■ WORK REQUIRED
What lines of the data below hold "motion"? Show them.

==== RECORDS FOR THE EXERCISE

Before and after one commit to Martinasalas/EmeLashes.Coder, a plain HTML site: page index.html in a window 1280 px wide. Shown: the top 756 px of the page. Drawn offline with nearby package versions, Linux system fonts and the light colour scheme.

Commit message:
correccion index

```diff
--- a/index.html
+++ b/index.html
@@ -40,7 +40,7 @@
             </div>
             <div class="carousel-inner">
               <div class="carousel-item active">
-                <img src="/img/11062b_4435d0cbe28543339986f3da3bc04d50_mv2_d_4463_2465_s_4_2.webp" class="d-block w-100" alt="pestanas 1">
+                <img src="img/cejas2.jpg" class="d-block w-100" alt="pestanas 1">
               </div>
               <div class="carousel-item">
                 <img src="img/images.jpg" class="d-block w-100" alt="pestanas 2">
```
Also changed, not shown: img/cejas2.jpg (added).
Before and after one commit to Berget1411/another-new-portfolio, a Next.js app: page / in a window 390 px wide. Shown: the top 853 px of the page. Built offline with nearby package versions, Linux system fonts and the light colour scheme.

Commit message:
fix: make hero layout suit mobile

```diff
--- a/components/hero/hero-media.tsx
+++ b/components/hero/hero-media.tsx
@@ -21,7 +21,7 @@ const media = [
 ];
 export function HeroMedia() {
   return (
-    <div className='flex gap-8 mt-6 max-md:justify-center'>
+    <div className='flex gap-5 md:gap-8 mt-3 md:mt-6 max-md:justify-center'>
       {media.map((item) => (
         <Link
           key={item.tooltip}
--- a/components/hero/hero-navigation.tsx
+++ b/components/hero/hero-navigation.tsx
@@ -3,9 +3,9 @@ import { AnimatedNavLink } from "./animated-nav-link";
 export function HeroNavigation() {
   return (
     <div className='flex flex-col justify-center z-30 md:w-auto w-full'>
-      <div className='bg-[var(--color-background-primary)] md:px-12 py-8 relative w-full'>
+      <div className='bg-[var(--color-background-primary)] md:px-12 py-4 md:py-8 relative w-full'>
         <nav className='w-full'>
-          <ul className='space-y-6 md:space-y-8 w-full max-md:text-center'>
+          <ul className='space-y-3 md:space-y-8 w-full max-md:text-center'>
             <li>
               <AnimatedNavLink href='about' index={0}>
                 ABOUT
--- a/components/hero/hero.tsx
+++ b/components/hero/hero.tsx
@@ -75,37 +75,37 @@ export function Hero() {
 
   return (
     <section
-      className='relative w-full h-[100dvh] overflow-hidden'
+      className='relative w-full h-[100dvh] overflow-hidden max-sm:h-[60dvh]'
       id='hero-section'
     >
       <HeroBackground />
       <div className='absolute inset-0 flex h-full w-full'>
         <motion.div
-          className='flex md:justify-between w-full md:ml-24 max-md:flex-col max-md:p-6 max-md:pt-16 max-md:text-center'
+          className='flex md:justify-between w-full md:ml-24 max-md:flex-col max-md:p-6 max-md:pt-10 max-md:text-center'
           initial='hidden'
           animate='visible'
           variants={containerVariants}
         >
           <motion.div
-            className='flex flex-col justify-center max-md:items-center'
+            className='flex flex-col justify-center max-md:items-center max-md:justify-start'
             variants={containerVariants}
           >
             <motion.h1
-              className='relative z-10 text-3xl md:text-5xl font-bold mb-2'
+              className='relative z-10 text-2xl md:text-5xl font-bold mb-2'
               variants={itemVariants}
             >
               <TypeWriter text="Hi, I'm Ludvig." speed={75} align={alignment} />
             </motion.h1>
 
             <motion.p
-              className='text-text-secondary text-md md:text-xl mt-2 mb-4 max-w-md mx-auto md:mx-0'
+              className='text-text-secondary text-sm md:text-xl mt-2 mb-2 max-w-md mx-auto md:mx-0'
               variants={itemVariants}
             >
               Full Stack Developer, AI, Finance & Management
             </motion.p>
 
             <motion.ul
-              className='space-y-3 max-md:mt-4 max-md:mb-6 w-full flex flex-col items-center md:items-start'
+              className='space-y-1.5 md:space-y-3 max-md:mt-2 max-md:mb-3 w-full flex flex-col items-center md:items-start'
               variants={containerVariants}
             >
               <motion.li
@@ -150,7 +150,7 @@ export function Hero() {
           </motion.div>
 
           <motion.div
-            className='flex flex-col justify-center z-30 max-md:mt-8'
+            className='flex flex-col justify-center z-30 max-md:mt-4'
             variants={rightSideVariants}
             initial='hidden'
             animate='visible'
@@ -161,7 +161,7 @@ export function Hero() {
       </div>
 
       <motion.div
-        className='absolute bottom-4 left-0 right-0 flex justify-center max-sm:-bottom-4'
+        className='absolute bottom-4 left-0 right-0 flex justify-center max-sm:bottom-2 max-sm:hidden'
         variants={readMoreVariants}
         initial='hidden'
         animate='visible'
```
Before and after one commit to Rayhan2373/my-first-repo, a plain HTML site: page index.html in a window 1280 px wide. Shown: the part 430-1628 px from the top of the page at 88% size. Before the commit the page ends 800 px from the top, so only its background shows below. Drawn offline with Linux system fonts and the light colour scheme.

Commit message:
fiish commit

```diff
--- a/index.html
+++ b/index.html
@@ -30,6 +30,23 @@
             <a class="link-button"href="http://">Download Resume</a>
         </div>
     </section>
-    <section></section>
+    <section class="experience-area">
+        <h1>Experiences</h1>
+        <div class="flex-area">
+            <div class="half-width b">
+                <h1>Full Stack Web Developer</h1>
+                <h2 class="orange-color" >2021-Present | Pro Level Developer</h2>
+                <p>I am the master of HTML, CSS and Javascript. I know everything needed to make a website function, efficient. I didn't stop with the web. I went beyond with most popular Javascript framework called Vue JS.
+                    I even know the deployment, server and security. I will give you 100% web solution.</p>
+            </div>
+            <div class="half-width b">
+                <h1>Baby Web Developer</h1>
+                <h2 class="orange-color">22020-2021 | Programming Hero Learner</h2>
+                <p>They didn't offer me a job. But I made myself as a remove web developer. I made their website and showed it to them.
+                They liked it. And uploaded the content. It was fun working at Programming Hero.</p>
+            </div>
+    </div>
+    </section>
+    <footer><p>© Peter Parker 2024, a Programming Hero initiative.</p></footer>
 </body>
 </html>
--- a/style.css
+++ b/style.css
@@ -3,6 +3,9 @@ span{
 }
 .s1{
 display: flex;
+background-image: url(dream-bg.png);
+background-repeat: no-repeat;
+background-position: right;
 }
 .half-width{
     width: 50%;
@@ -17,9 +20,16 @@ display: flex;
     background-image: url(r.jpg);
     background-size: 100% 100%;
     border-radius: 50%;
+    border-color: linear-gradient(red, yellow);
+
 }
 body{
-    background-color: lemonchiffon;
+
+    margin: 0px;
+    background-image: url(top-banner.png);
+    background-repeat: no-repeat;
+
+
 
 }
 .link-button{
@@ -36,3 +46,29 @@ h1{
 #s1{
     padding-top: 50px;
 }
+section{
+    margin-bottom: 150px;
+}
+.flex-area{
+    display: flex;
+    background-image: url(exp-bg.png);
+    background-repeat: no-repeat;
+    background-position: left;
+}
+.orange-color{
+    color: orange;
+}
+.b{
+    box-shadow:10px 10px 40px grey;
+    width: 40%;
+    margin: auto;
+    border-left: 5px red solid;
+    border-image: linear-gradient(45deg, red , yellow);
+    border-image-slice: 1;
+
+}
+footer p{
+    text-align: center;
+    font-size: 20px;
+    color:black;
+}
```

========

■ SOLUTION FOR THIS TASK
         <motion.div
           <motion.div
             <motion.h1
             </motion.h1>
             <motion.p
             </motion.p>
             <motion.ul
               <motion.li
           </motion.div>
           <motion.div
       <motion.div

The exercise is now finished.